Prabhupāda: That is because their purpose is not strong. That is due to māyā, forgetfulness. Just like darkness and light; if your light is strong, there is no darkness. But if you have no light, or if your light is not very strong, there is darkness. This is the principle: If you want to drive away darkness, you must bring light. That is the only medicine. You don’t have to make a separate endeavor to drive away darkness. As soon as you bring light, darkness will go. The motto of our magazine Back To Godhead is: “Godhead is light, nescience is darkness. Where there is Godhead there is no nescience.” This is also the Vedic injunction: Don’t remain in darkness; come to the light. How is this possible? When I flew to London from Los Angeles, there was no darkness, for we did not allow the sun to set, you remain always in light. This means that if you don’t forget Kṛṣṇa, your life will be successful. If you aim your plane westward and don’t stop, you will remain in sunlight all the time.
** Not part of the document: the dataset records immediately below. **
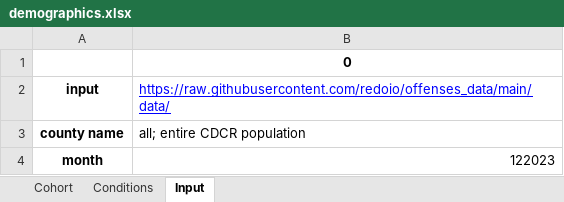
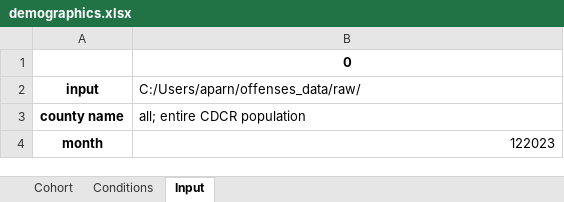
Before and after one commit to redoio/prison_pop, an Excel workbook: data/output/demographics.xlsx, sheet Input, drawn as a sheet; values as stored, in another font and other column widths than the file's, no borders; the diff names each change by its address in the sheet, - before the commit and + after, or states it on an @@ line.

```diff
--- a/data/output/demographics.xlsx (sheet Input)
+++ b/data/output/demographics.xlsx (sheet Input)
-B2: https://raw.githubusercontent.com/redoio/offenses_data/main/data/
+B2: C:/Users/aparn/offenses_data/raw/
@@ B2 underline: on → off, text colour: #0000FF → black @@
```
Also changed, not shown: sheet Cohort, 6 other files.
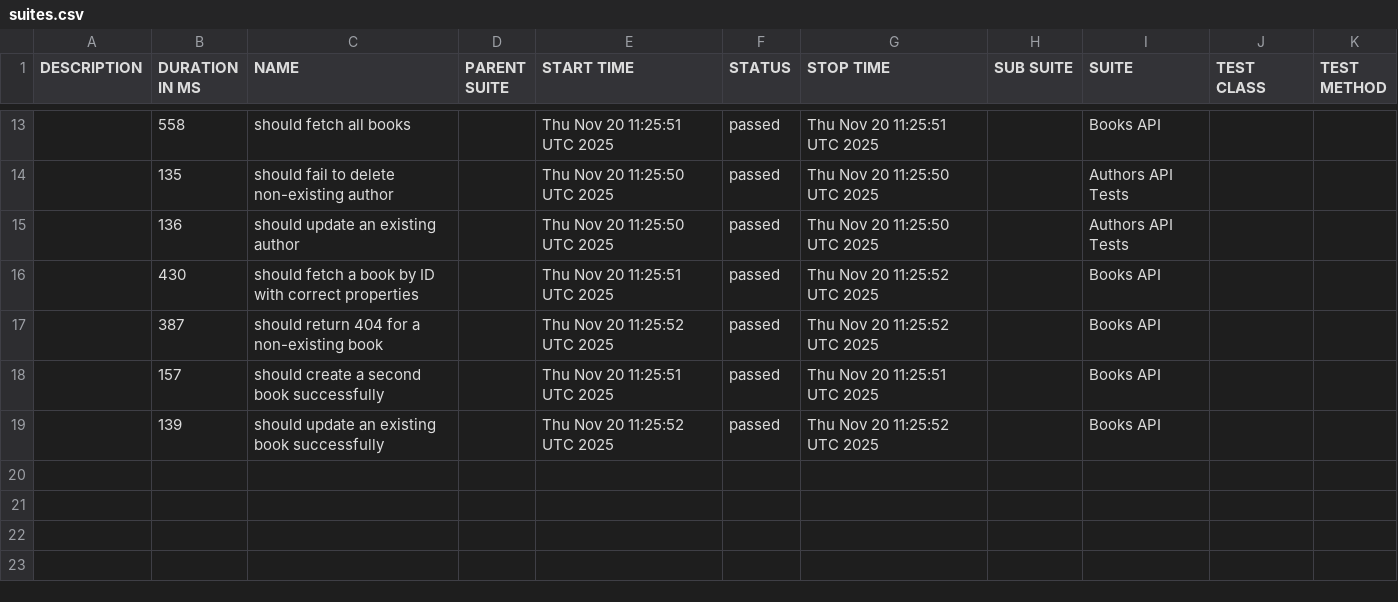
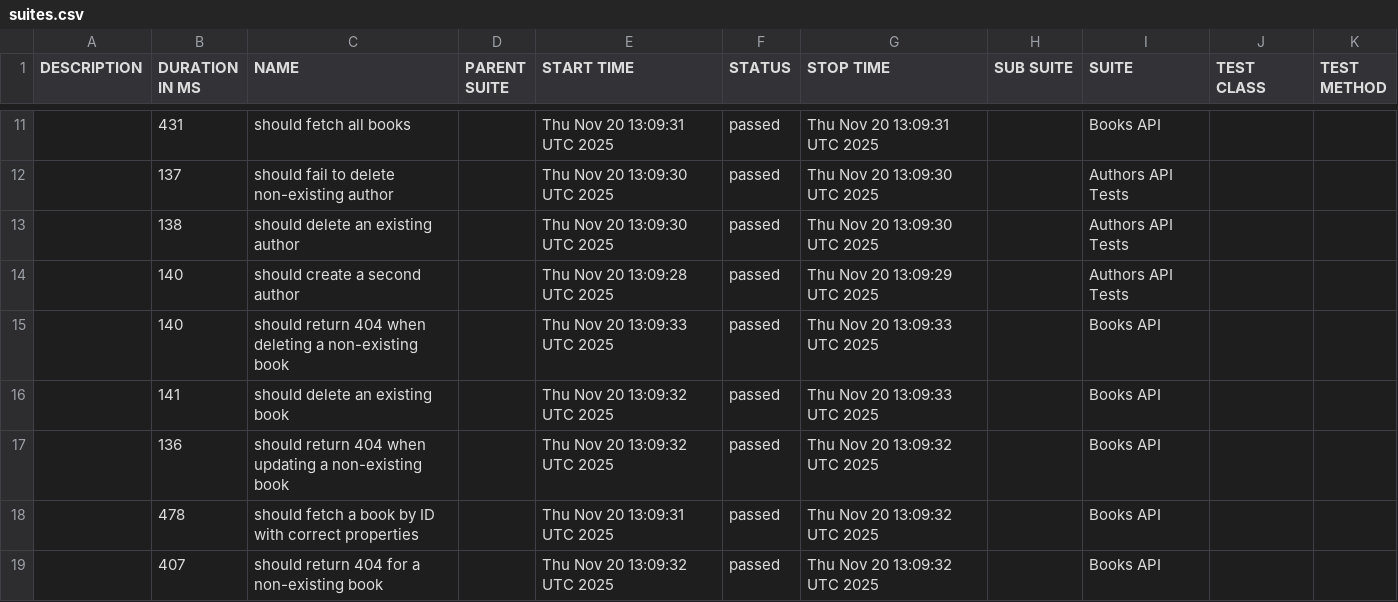
Before and after one commit to atanaszvasilev/bookstore-api-tests, a CSV file: data/suites.csv, drawn as a sheet; only a part is shown, gaps mark what is left out; the diff covers the shown part only.

```diff
--- a/data/suites.csv
+++ b/data/suites.csv
@@ -13,7 +11,9 @@
-"","558","should fetch all books","","Thu Nov 20 11:25:51 UTC 2025","passed","Thu Nov 20 11:25:51 UTC 2025","","Books API","",""
-"","135","should fail to delete non-existing author","","Thu Nov 20 11:25:50 UTC 2025","passed","Thu Nov 20 11:25:50 UTC 2025","","Authors API Tests","",""
-"","136","should update an existing author","","Thu Nov 20 11:25:50 UTC 2025","passed","Thu Nov 20 11:25:50 UTC 2025","","Authors API Tests","",""
-"","430","should fetch a book by ID with correct properties","","Thu Nov 20 11:25:51 UTC 2025","passed","Thu Nov 20 11:25:52 UTC 2025","","Books API","",""
-"","387","should return 404 for a non-existing book","","Thu Nov 20 11:25:52 UTC 2025","passed","Thu Nov 20 11:25:52 UTC 2025","","Books API","",""
-"","157","should create a second book successfully","","Thu Nov 20 11:25:51 UTC 2025","passed","Thu Nov 20 11:25:51 UTC 2025","","Books API","",""
-"","139","should update an existing book successfully","","Thu Nov 20 11:25:52 UTC 2025","passed","Thu Nov 20 11:25:52 UTC 2025","","Books API","",""
+"","431","should fetch all books","","Thu Nov 20 13:09:31 UTC 2025","passed","Thu Nov 20 13:09:31 UTC 2025","","Books API","",""
+"","137","should fail to delete non-existing author","","Thu Nov 20 13:09:30 UTC 2025","passed","Thu Nov 20 13:09:30 UTC 2025","","Authors API Tests","",""
+"","138","should delete an existing author","","Thu Nov 20 13:09:30 UTC 2025","passed","Thu Nov 20 13:09:30 UTC 2025","","Authors API Tests","",""
+"","140","should create a second author","","Thu Nov 20 13:09:28 UTC 2025","passed","Thu Nov 20 13:09:29 UTC 2025","","Authors API Tests","",""
+"","140","should return 404 when deleting a non-existing book","","Thu Nov 20 13:09:33 UTC 2025","passed","Thu Nov 20 13:09:33 UTC 2025","","Books API","",""
+"","141","should delete an existing book","","Thu Nov 20 13:09:32 UTC 2025","passed","Thu Nov 20 13:09:33 UTC 2025","","Books API","",""
+"","136","should return 404 when updating a non-existing book","","Thu Nov 20 13:09:32 UTC 2025","passed","Thu Nov 20 13:09:32 UTC 2025","","Books API","",""
+"","478","should fetch a book by ID with correct properties","","Thu Nov 20 13:09:31 UTC 2025","passed","Thu Nov 20 13:09:32 UTC 2025","","Books API","",""
+"","407","should return 404 for a non-existing book","","Thu Nov 20 13:09:32 UTC 2025","passed","Thu Nov 20 13:09:32 UTC 2025","","Books API","",""
```
Also changed, not shown: 2 added rows, 4 removed rows and 26 edited cells elsewhere in this file, 50 other files.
Similarly, if you remain in Kṛṣṇa consciousness by the simple method of chanting Hare Kṛṣṇa, Hare Kṛṣṇa, Kṛṣṇa Kṛṣṇa, Hare Hare, Hare Rāma, Hare Rāma, Rāma Rāma, Hare Hare, you will never see the darkness. This is because Kṛṣṇa and Kṛṣṇa’s name are absolute; Kṛṣṇa is not different from His name. Kṛṣṇa is light, and if we associate with the name of Kṛṣṇa, we remain in light. Remaining in light is a very simple method; therefore you see all these boys with their beads chanting Hare Kṛṣṇa, Hare Kṛṣṇa, Kṛṣṇa Kṛṣṇa, Hare Hare. In this way māyā cannot touch them. No intoxication, no illicit sex, no meat-eating, no gambling. How can these boys, who have been trained to practice these four items from the beginning of their lives, give them all up? Everything is possible, provided we make the choice. Therefore according to Vedic civilization in the beginning of life you become a brahmacārī. Then you are allowed to marry and become a householder, and after a number of years you remain a husband but abandon sexuality, and that is called vānaprastha.
Finally you take sannyāsa and leave your family to practice and preach Kṛṣṇa consciousness. This is Vedic civilization. Everything is provided to enlighten the people in general. All the knowledge is there, and the method is there; we simply have to take advantage of it. If we do not, how can we expect a peaceful and happy world? If society creates animals, then how can it expect peace and prosperity? In spite of so many big universities and all educational facilities, this society is producing hippies and frustration amongst the youth because we are spirit soul and cannot become happy simply by amassing material comforts. We must have spiritual life. If a fish is taken out of water, it cannot be made happy with all the comforts of land. To be happy, a fish must have all the freedom of water. Similarly, we are all spiritual sparks, and we cannot become happy in matter. We require spiritual food, spiritual atmosphere.
Disciple: Prabhupāda, its time for Bhāgavata Dharma.
Prabhupāda: Bhāgavata Dharma is already finished here. (laughter) You go and speak. (turning to interviewer) At least write in your paper that we are not sentimentalists. We have a large philosophic background. Thank you.
John Nordheimer: Thank you.